[Data provided]
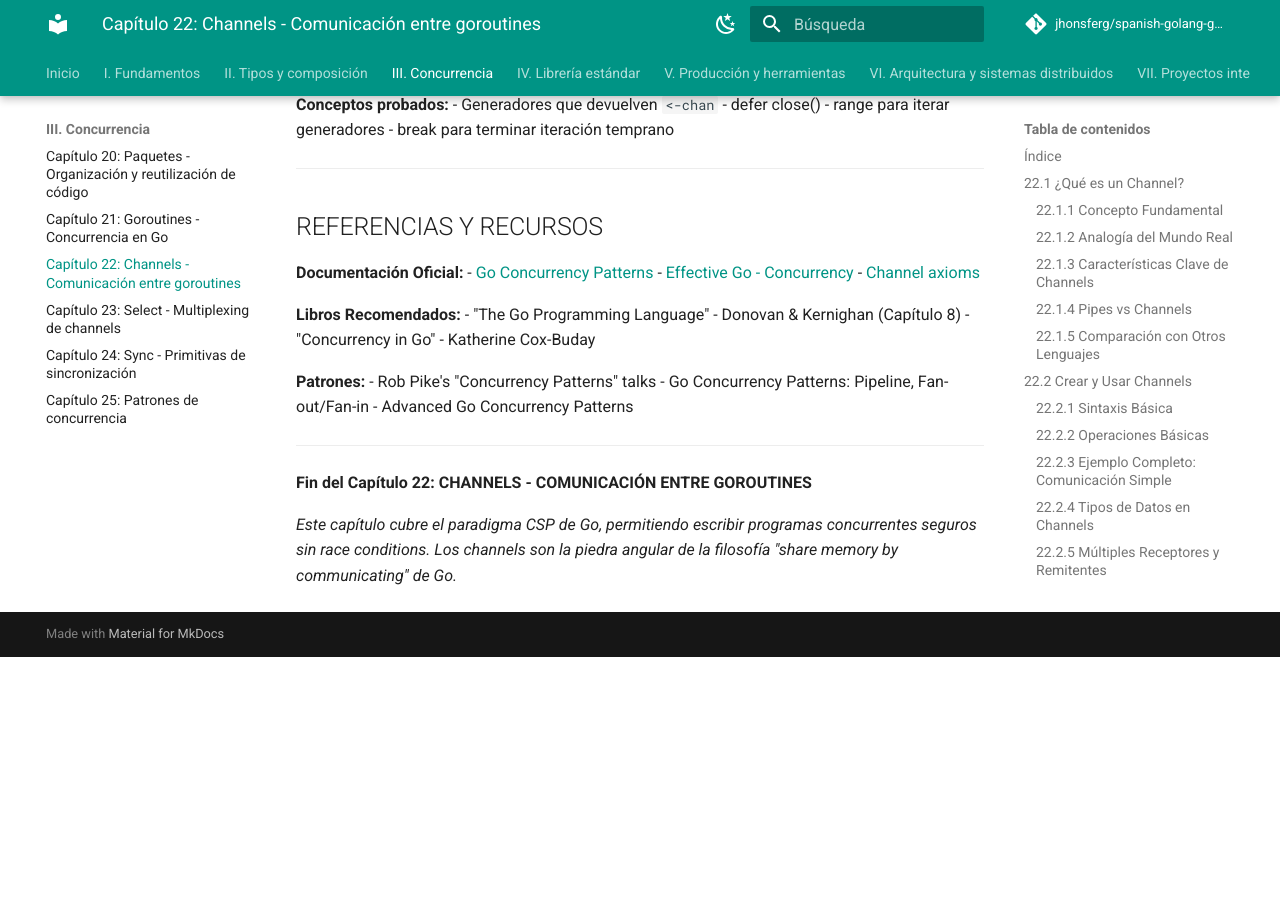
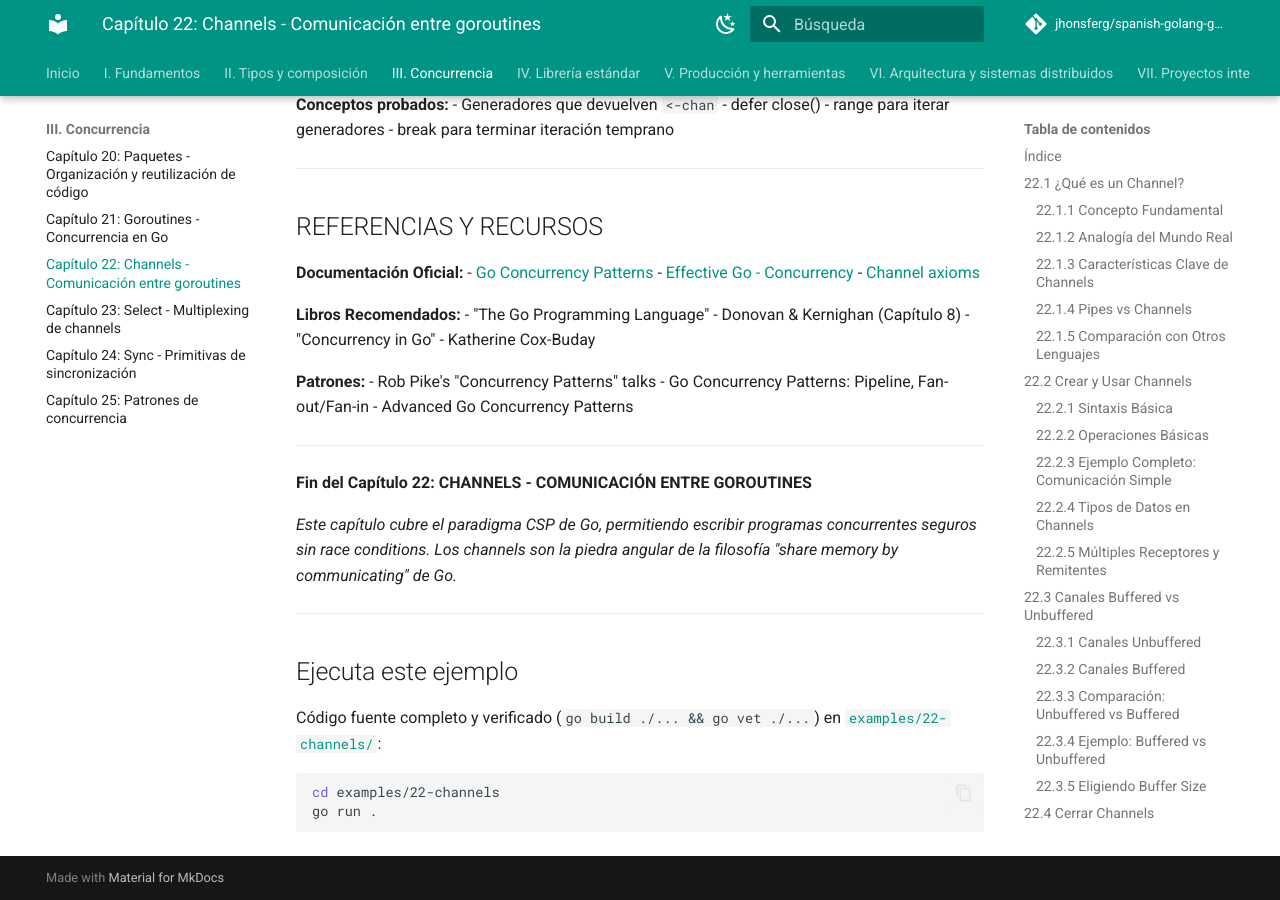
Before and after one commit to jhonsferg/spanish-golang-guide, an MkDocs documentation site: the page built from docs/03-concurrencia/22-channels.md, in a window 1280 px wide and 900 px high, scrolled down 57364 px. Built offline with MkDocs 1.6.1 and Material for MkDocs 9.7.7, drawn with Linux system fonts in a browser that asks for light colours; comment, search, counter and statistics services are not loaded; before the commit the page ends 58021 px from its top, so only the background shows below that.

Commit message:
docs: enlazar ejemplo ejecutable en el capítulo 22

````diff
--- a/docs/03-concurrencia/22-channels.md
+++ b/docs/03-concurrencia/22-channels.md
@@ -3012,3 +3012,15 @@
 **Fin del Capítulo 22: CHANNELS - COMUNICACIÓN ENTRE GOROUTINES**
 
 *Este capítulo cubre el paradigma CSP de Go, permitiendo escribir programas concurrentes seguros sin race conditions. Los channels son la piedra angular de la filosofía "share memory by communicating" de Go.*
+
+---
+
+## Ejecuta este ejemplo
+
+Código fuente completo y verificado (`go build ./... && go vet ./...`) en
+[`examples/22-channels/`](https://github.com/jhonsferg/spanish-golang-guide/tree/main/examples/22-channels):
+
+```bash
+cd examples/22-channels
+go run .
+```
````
[/Data provided]
◆ **Task prompt**
Set down the records above exactly, leaving out pictures.

◆ **Output of the exercise**
Before and after one commit to jhonsferg/spanish-golang-guide, an MkDocs documentation site: the page built from docs/03-concurrencia/22-channels.md, in a window 1280 px wide and 900 px high, scrolled down 57364 px. Built offline with MkDocs 1.6.1 and Material for MkDocs 9.7.7, drawn with Linux system fonts in a browser that asks for light colours; comment, search, counter and statistics services are not loaded; before the commit the page ends 58021 px from its top, so only the background shows below that.

Commit message:
docs: enlazar ejemplo ejecutable en el capítulo 22

````diff
--- a/docs/03-concurrencia/22-channels.md
+++ b/docs/03-concurrencia/22-channels.md
@@ -3012,3 +3012,15 @@
 **Fin del Capítulo 22: CHANNELS - COMUNICACIÓN ENTRE GOROUTINES**
 
 *Este capítulo cubre el paradigma CSP de Go, permitiendo escribir programas concurrentes seguros sin race conditions. Los channels son la piedra angular de la filosofía "share memory by communicating" de Go.*
+
+---
+
+## Ejecuta este ejemplo
+
+Código fuente completo y verificado (`go build ./... && go vet ./...`) en
+[`examples/22-channels/`](https://github.com/jhonsferg/spanish-golang-guide/tree/main/examples/22-channels):
+
+```bash
+cd examples/22-channels
+go run .
+```
````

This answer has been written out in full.